▶ YOUR OBJECTIVE:
Go through the records, and copy each line in which the string "title" is present.

Before-and-after change records:
*-*-*

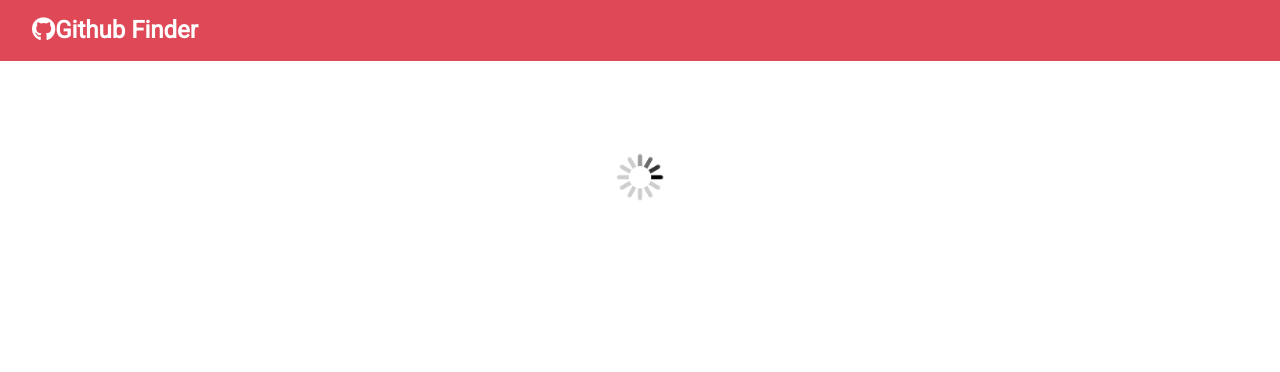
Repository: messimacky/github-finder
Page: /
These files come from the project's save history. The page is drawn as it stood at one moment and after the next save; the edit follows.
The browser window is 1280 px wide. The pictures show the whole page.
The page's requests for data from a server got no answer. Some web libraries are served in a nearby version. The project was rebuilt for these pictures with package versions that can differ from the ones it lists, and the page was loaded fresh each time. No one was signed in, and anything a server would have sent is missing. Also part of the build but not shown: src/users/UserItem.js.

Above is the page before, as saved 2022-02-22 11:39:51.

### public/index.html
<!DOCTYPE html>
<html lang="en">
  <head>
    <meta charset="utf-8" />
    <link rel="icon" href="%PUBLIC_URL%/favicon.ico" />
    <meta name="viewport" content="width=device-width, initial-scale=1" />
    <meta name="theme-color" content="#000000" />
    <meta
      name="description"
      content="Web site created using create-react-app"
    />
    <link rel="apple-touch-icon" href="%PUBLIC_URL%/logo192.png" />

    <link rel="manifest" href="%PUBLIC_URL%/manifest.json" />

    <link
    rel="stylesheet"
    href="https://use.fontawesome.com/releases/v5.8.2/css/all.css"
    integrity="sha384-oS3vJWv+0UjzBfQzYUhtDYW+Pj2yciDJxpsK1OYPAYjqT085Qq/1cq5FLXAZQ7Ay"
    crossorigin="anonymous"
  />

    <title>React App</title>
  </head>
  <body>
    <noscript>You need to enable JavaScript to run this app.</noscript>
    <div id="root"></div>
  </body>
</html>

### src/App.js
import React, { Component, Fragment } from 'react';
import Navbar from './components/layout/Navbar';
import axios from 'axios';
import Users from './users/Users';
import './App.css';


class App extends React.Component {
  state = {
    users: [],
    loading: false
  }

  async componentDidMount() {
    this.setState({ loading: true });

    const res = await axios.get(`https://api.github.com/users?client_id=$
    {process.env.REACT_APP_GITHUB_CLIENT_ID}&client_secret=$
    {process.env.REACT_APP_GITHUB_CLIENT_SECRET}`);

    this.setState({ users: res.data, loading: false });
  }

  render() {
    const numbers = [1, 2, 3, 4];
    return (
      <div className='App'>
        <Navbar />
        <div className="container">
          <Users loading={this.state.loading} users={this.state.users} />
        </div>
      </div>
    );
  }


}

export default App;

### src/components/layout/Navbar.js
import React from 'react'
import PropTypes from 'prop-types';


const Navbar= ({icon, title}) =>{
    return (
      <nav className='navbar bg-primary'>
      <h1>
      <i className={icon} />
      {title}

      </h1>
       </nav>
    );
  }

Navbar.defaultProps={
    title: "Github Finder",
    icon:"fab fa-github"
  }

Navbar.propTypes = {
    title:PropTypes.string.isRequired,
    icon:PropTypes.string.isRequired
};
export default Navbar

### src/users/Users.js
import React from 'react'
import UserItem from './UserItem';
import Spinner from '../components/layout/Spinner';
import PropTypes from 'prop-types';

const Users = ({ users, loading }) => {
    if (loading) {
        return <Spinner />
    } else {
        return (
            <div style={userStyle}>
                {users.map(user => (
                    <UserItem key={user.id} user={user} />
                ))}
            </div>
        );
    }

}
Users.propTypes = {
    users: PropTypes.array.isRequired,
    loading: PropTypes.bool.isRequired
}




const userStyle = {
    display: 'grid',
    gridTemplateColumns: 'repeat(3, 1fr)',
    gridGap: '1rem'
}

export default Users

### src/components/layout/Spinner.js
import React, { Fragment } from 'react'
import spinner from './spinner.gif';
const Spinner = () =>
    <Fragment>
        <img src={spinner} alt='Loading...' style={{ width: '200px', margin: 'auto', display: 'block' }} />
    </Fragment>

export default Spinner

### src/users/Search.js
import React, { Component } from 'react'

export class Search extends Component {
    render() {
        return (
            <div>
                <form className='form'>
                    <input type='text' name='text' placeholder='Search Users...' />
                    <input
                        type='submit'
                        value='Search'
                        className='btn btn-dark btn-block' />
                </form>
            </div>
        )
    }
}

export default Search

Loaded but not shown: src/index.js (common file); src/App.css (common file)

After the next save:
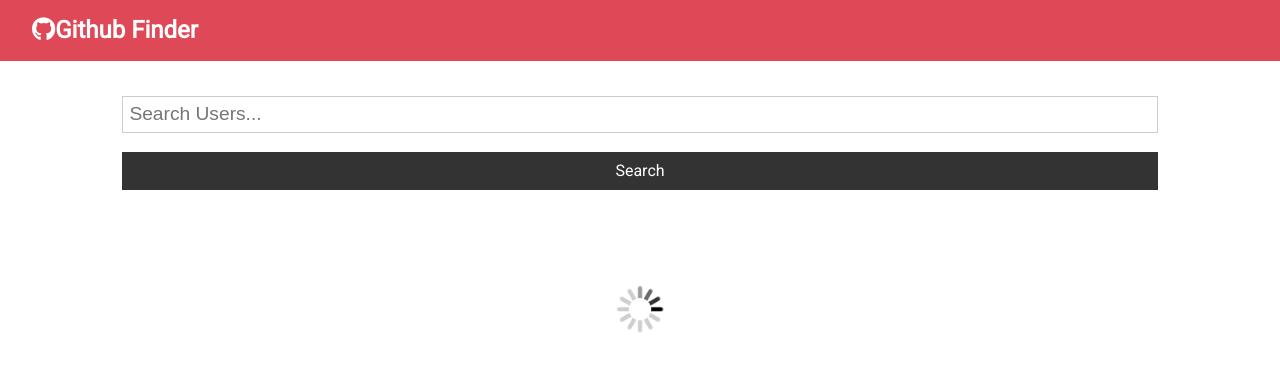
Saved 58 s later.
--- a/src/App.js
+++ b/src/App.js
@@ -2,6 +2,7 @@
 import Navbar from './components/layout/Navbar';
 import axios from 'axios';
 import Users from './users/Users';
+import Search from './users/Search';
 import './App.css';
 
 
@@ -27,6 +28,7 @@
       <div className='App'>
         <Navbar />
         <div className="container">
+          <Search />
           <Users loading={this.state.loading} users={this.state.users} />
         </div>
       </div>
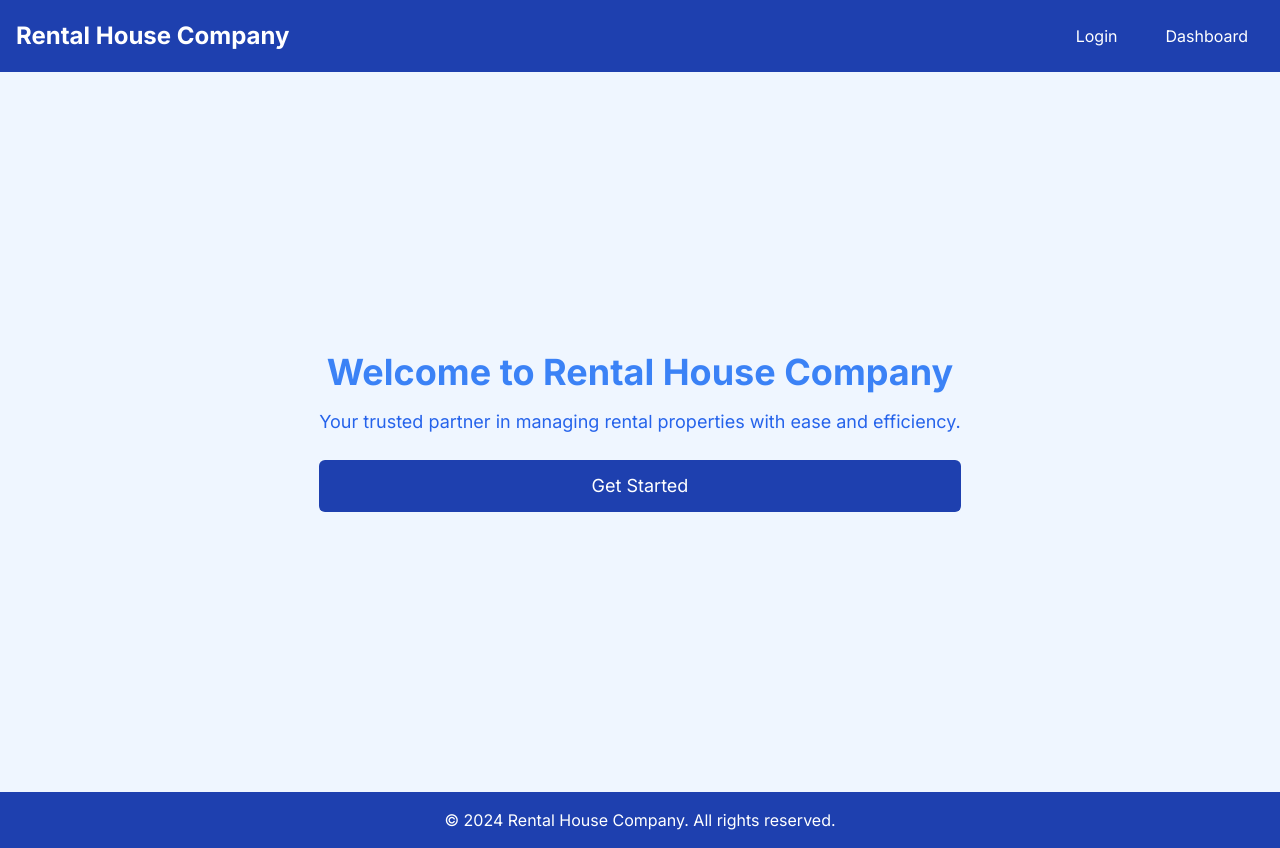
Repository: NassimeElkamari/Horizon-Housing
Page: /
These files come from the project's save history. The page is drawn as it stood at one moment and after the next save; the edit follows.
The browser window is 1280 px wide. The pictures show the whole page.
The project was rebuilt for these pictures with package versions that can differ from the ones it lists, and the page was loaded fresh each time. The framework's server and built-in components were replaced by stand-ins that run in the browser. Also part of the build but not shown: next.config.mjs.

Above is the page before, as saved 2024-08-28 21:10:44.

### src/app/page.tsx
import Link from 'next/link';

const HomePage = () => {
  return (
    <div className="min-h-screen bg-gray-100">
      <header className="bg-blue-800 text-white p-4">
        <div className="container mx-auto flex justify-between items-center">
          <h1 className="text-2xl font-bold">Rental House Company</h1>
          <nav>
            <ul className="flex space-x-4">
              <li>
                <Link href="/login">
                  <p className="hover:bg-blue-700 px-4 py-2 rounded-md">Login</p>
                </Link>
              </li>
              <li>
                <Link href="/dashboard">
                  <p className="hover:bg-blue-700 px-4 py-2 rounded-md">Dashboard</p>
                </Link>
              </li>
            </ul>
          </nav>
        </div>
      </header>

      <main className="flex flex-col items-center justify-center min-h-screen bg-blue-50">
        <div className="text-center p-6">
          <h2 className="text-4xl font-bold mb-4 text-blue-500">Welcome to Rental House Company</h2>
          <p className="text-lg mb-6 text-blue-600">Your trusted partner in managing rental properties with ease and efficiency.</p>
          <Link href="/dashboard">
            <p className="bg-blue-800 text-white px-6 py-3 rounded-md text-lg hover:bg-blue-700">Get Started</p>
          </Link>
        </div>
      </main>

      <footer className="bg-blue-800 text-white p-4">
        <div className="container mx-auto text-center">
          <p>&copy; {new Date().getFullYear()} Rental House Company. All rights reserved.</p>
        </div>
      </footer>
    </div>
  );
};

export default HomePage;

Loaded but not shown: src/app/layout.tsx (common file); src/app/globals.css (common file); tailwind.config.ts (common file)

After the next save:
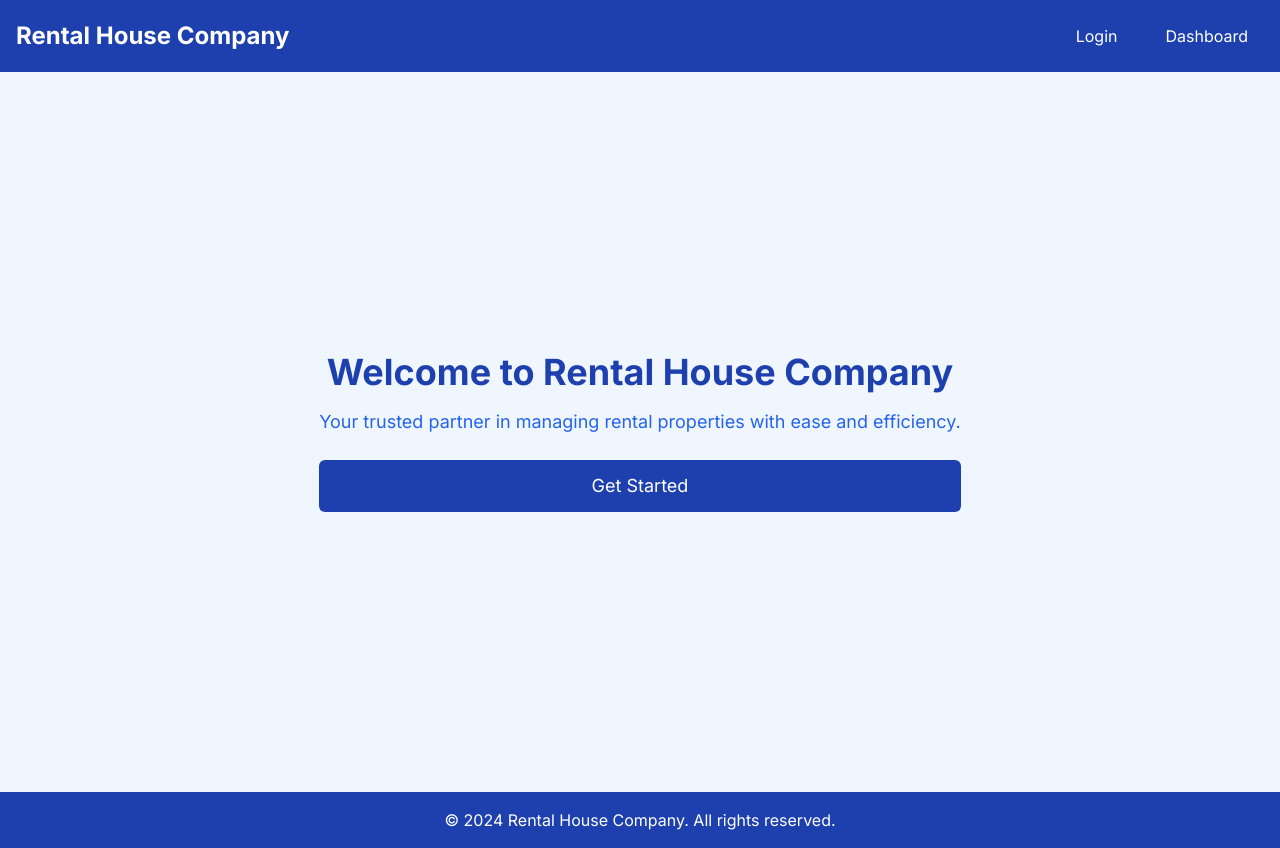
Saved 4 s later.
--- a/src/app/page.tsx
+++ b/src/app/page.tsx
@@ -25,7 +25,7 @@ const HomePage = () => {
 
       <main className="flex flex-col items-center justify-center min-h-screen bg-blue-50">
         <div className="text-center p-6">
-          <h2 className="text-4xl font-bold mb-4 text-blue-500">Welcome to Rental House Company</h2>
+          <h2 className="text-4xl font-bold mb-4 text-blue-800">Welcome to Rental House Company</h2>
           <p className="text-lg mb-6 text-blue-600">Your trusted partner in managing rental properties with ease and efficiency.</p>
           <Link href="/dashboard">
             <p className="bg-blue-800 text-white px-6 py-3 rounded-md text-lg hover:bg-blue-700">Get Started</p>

*-*-*

▶ SOLUTION TO THIS PROBLEM:
    <title>React App</title>
const Navbar= ({icon, title}) =>{
      {title}
    title: "Github Finder",
    title:PropTypes.string.isRequired,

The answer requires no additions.